### WHAT YOU WILL DO:
In the entries below, find each line bearing the string "bootstrap" and copy it.

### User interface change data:
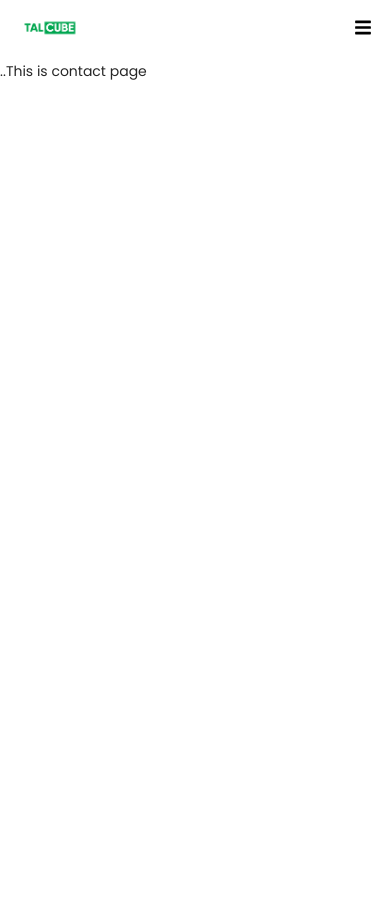
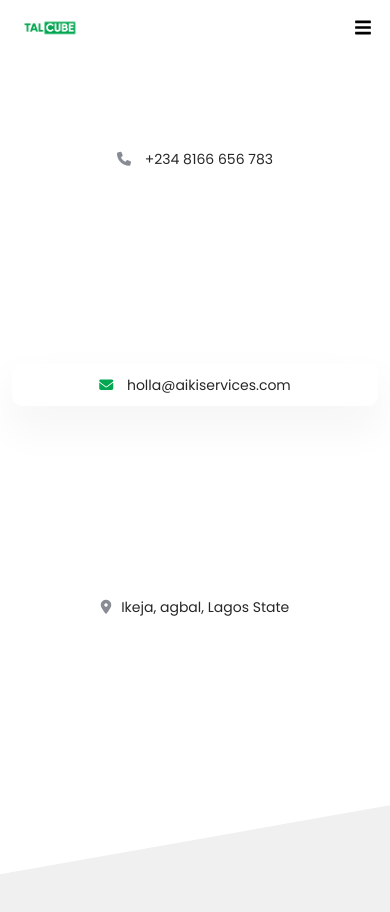
Before and after one commit to grace22411/talcube-course-website, a React (Create React App) app: page /contact in a window 390 px wide. Shown: the top 912 px of the page. Before the commit the page ends 844 px from the top, so only its background shows below. Built offline with nearby package versions, Linux system fonts and the light colour scheme.

Commit message:
contact page added

```diff
--- a/package.json
+++ b/package.json
@@ -1,4 +1,5 @@
 {
+  "homepage": "http://grace22411.github.io/talcube-course-website",
   "name": "talcube-course-website",
   "version": "0.1.0",
   "private": true,
@@ -11,6 +12,7 @@
     "axois": "^0.0.1-security",
     "flutterwave-react-v3": "^1.0.9",
     "framer-motion": "^2.9.5",
+    "gh-pages": "^3.1.0",
     "react": "^17.0.1",
     "react-dom": "^17.0.1",
     "react-icons": "^4.1.0",
@@ -22,6 +24,8 @@
     "web-vitals": "^0.2.4"
   },
   "scripts": {
+    "predeploy": "npm run build",
+    "deploy": "gh-pages -d build",
     "start": "react-scripts start",
     "build": "react-scripts build",
     "test": "react-scripts test",
--- a/public/index.html
+++ b/public/index.html
@@ -11,9 +11,22 @@
     />
     <link rel="apple-touch-icon" href="%PUBLIC_URL%/logo192.png" />
     <!-- CSS only -->
-<link href="https://cdn.jsdelivr.net/npm/bootstrap@5.0.0-beta1/dist/css/bootstrap.min.css" rel="stylesheet" integrity="sha384-giJF6kkoqNQ00vy+HMDP7azOuL0xtbfIcaT9wjKHr8RbDVddVHyTfAAsrekwKmP1" crossorigin="anonymous">
-<!-- JavaScript Bundle with Popper -->
-<script src="https://cdn.jsdelivr.net/npm/bootstrap@5.0.0-beta1/dist/js/bootstrap.bundle.min.js" integrity="sha384-ygbV9kiqUc6oa4msXn9868pTtWMgiQaeYH7/t7LECLbyPA2x65Kgf80OJFdroafW" crossorigin="anonymous"></script>
+    <link
+      href="https://cdn.jsdelivr.net/npm/bootstrap@5.0.0-beta1/dist/css/bootstrap.min.css"
+      rel="stylesheet"
+      integrity="sha384-giJF6kkoqNQ00vy+HMDP7azOuL0xtbfIcaT9wjKHr8RbDVddVHyTfAAsrekwKmP1"
+      crossorigin="anonymous"
+    />
+    <script
+      src="https://kit.fontawesome.com/799b643291.js"
+      crossorigin="anonymous"
+    ></script>
+    <!-- JavaScript Bundle with Popper -->
+    <script
+      src="https://cdn.jsdelivr.net/npm/bootstrap@5.0.0-beta1/dist/js/bootstrap.bundle.min.js"
+      integrity="sha384-ygbV9kiqUc6oa4msXn9868pTtWMgiQaeYH7/t7LECLbyPA2x65Kgf80OJFdroafW"
+      crossorigin="anonymous"
+    ></script>
     <!--
       manifest.json provides metadata used when your web app is installed on a
       user's mobile device or desktop. See https://developers.google.com/web/fundamentals/web-app-manifest/
--- a/src/components/Sidebar.js
+++ b/src/components/Sidebar.js
@@ -20,6 +20,8 @@ const SidebarContainer = styled.aside`
 
 const CloseIcon = styled(FaTimes)`
     color:#fff;
+    height:20px;
+    width:20px;
 `
 const Icon = styled.div`
     position:absolute;
@@ -47,7 +49,7 @@ const SidebarLink = styled(Link)`
     display:flex;
     align-items:center;
     justify-content:center;
-    font-size:1.5rem;
+    font-size:1.1rem;
     text-decoration:none;
     color:#fff;
     list-style-type:none;
--- a/src/pages/Contact.js
+++ b/src/pages/Contact.js
@@ -1,6 +1,39 @@
 import React,{useState} from 'react'
 import Header from '../components/Header'
 import Sidebar from '../components/Sidebar'
+import styled from "styled-components"
+import PageFooter from '../components/PageFooter'
+
+const Container=styled.div`
+    .row {
+        display:flex;
+        height:80vh;
+        align-items:center;
+      .col-md-4 {
+          margin-bottom:15px;
+        .text {
+          text-align: center;
+          i {
+            color: #888a94;
+            margin-right: 10px;
+          }
+          font-size: 14px;
+        }
+        .middle {
+          box-shadow: 0 20px 40px 5px rgba(0, 0, 0, 0.04);
+          padding: 10px 0 10px 0;
+          border-radius: 10px;
+          margin-top: -10px;
+          i {
+            color: #00A650;
+          }
+          p {
+            margin-bottom: 0;
+          }
+        }
+      }
+    }
+`
 
 const Contact = () => {
     const[isOpen, setIsOpen] = useState(false)
@@ -13,7 +46,26 @@ const Contact = () => {
             <Sidebar isOpen={isOpen} toggle={toggle} />
       <Header toggle={toggle}/>
 
-            ..This is contact page
+      <Container className="container social-media-contact">
+              <div className="row">
+                  <div className="col-md-4">
+                      <div className="text">
+                          <p><i className="fas fa-phone"></i> +234 8166 656 783</p>
+                      </div>
+                  </div>
+                  <div className="col-md-4">
+                    <div className="text middle">
+                        <p><i className="fas fa-envelope"></i> holla@aikiservices.com</p>
+                    </div>
+                </div>
+                <div className="col-md-4">
+                    <div className="text">
+                        <p><i className="fas fa-map-marker-alt"></i>Ikeja, agbal, Lagos State</p>
+                    </div>
+                </div>
+              </div>
+          </Container>
+          <PageFooter />
         </div>
     )
 }
```
Also changed, not shown: 2 other files (tests, documents, lock files or other folders).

### EXPECTED ANSWER:
-<link href="https://cdn.jsdelivr.net/npm/bootstrap@5.0.0-beta1/dist/css/bootstrap.min.css" rel="stylesheet" integrity="sha384-giJF6kkoqNQ00vy+HMDP7azOuL0xtbfIcaT9wjKHr8RbDVddVHyTfAAsrekwKmP1" crossorigin="anonymous">
-<script src="https://cdn.jsdelivr.net/npm/bootstrap@5.0.0-beta1/dist/js/bootstrap.bundle.min.js" integrity="sha384-ygbV9kiqUc6oa4msXn9868pTtWMgiQaeYH7/t7LECLbyPA2x65Kgf80OJFdroafW" crossorigin="anonymous"></script>
+      href="https://cdn.jsdelivr.net/npm/bootstrap@5.0.0-beta1/dist/css/bootstrap.min.css"
+      src="https://cdn.jsdelivr.net/npm/bootstrap@5.0.0-beta1/dist/js/bootstrap.bundle.min.js"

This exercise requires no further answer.